▸ **Prompt**:
Report each line of the listing below that holds "manuals".

▸ **Data to use**:

··········

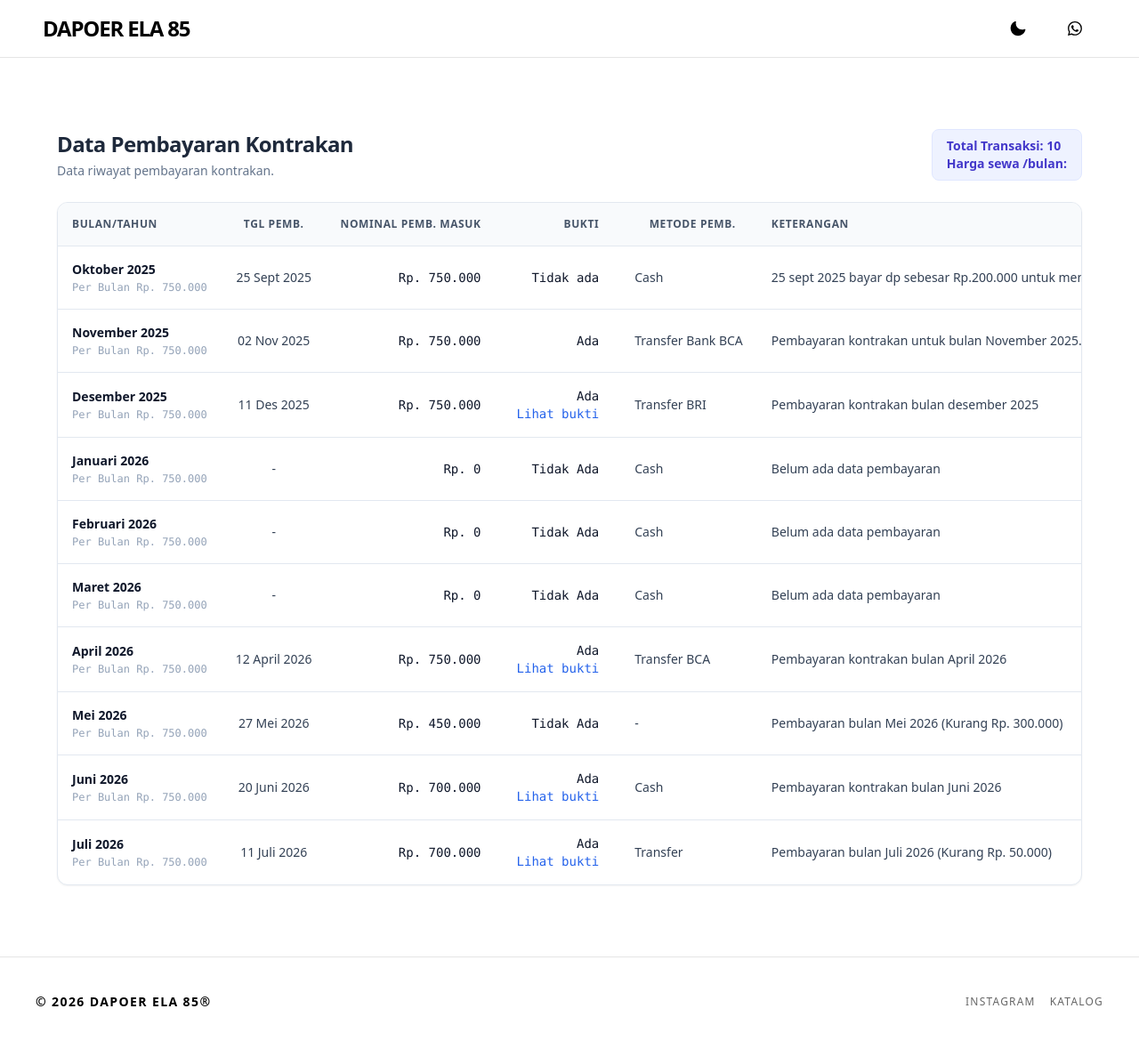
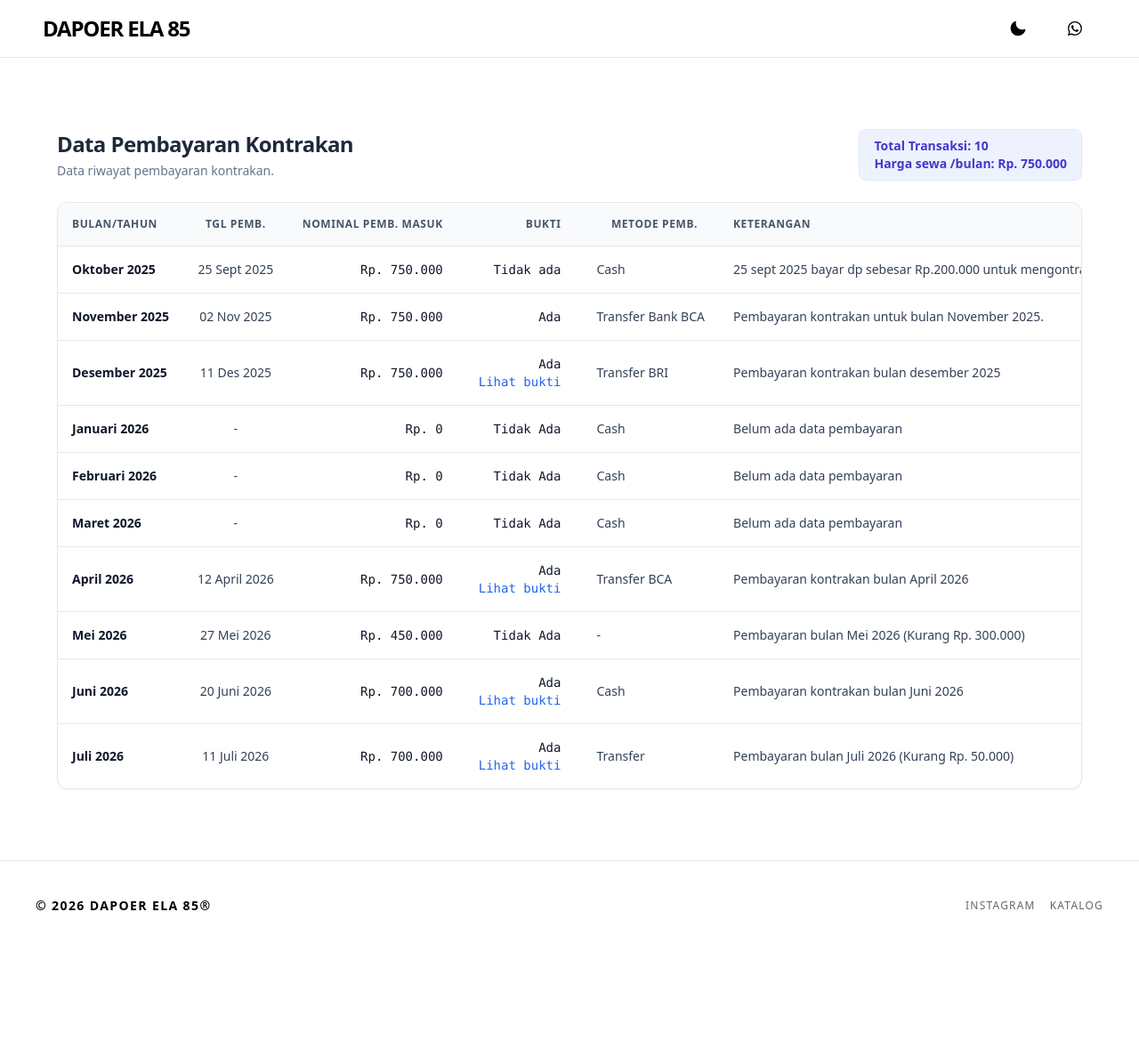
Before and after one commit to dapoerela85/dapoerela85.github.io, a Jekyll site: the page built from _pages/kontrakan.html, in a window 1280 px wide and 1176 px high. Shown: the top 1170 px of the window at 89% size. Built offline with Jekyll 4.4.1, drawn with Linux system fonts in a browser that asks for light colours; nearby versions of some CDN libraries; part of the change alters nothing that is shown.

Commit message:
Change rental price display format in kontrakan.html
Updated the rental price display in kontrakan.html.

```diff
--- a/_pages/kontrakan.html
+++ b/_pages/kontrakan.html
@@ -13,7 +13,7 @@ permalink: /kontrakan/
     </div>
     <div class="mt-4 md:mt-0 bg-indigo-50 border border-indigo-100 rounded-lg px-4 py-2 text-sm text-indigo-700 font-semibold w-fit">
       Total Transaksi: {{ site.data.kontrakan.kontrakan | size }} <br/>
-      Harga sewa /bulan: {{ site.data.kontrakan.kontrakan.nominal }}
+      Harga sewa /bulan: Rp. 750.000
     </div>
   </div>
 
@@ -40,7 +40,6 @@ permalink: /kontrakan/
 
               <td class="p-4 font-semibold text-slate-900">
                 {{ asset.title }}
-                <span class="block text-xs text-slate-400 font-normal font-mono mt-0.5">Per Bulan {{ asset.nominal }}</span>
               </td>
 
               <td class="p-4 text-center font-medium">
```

··········

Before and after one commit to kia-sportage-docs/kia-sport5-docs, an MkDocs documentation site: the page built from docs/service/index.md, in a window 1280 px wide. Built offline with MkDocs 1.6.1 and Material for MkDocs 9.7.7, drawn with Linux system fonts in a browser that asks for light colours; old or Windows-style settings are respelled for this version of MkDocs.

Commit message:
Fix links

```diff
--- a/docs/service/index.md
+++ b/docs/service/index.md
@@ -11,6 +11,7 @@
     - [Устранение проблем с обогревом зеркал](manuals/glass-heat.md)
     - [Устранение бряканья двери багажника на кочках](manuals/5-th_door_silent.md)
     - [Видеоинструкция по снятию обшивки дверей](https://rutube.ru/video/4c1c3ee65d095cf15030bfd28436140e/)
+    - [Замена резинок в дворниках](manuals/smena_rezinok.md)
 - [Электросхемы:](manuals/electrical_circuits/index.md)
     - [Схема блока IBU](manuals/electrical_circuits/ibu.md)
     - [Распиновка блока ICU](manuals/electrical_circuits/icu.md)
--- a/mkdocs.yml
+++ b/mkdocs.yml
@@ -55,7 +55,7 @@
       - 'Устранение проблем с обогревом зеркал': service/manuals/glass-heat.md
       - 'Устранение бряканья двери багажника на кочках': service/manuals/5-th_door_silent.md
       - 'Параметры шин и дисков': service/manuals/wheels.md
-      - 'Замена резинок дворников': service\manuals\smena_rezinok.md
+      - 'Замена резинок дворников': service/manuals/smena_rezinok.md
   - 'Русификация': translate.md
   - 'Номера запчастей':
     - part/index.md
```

··········

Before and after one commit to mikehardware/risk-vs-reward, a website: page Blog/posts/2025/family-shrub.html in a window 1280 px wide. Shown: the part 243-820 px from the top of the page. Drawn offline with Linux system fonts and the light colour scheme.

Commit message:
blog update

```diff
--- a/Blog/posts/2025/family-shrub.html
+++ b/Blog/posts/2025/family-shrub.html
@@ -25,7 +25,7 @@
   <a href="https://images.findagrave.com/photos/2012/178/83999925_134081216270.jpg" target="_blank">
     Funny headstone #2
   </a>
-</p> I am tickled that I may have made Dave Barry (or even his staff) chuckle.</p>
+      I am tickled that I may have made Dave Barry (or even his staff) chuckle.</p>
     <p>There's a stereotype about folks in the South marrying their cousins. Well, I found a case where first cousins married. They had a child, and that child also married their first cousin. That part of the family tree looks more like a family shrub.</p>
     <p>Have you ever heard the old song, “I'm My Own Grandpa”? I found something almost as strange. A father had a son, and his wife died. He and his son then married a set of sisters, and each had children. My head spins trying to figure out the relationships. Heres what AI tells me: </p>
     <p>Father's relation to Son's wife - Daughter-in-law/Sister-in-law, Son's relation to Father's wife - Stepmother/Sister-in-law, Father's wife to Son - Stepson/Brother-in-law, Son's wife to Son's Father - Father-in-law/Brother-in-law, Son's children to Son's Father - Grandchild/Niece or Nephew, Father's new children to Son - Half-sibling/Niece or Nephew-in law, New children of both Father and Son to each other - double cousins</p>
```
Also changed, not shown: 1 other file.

··········

▸ **Answer area**:
     - [Устранение проблем с обогревом зеркал](manuals/glass-heat.md)
     - [Устранение бряканья двери багажника на кочках](manuals/5-th_door_silent.md)
+    - [Замена резинок в дворниках](manuals/smena_rezinok.md)
 - [Электросхемы:](manuals/electrical_circuits/index.md)
     - [Схема блока IBU](manuals/electrical_circuits/ibu.md)
     - [Распиновка блока ICU](manuals/electrical_circuits/icu.md)
       - 'Устранение проблем с обогревом зеркал': service/manuals/glass-heat.md
       - 'Устранение бряканья двери багажника на кочках': service/manuals/5-th_door_silent.md
       - 'Параметры шин и дисков': service/manuals/wheels.md
-      - 'Замена резинок дворников': service\manuals\smena_rezinok.md
+      - 'Замена резинок дворников': service/manuals/smena_rezinok.md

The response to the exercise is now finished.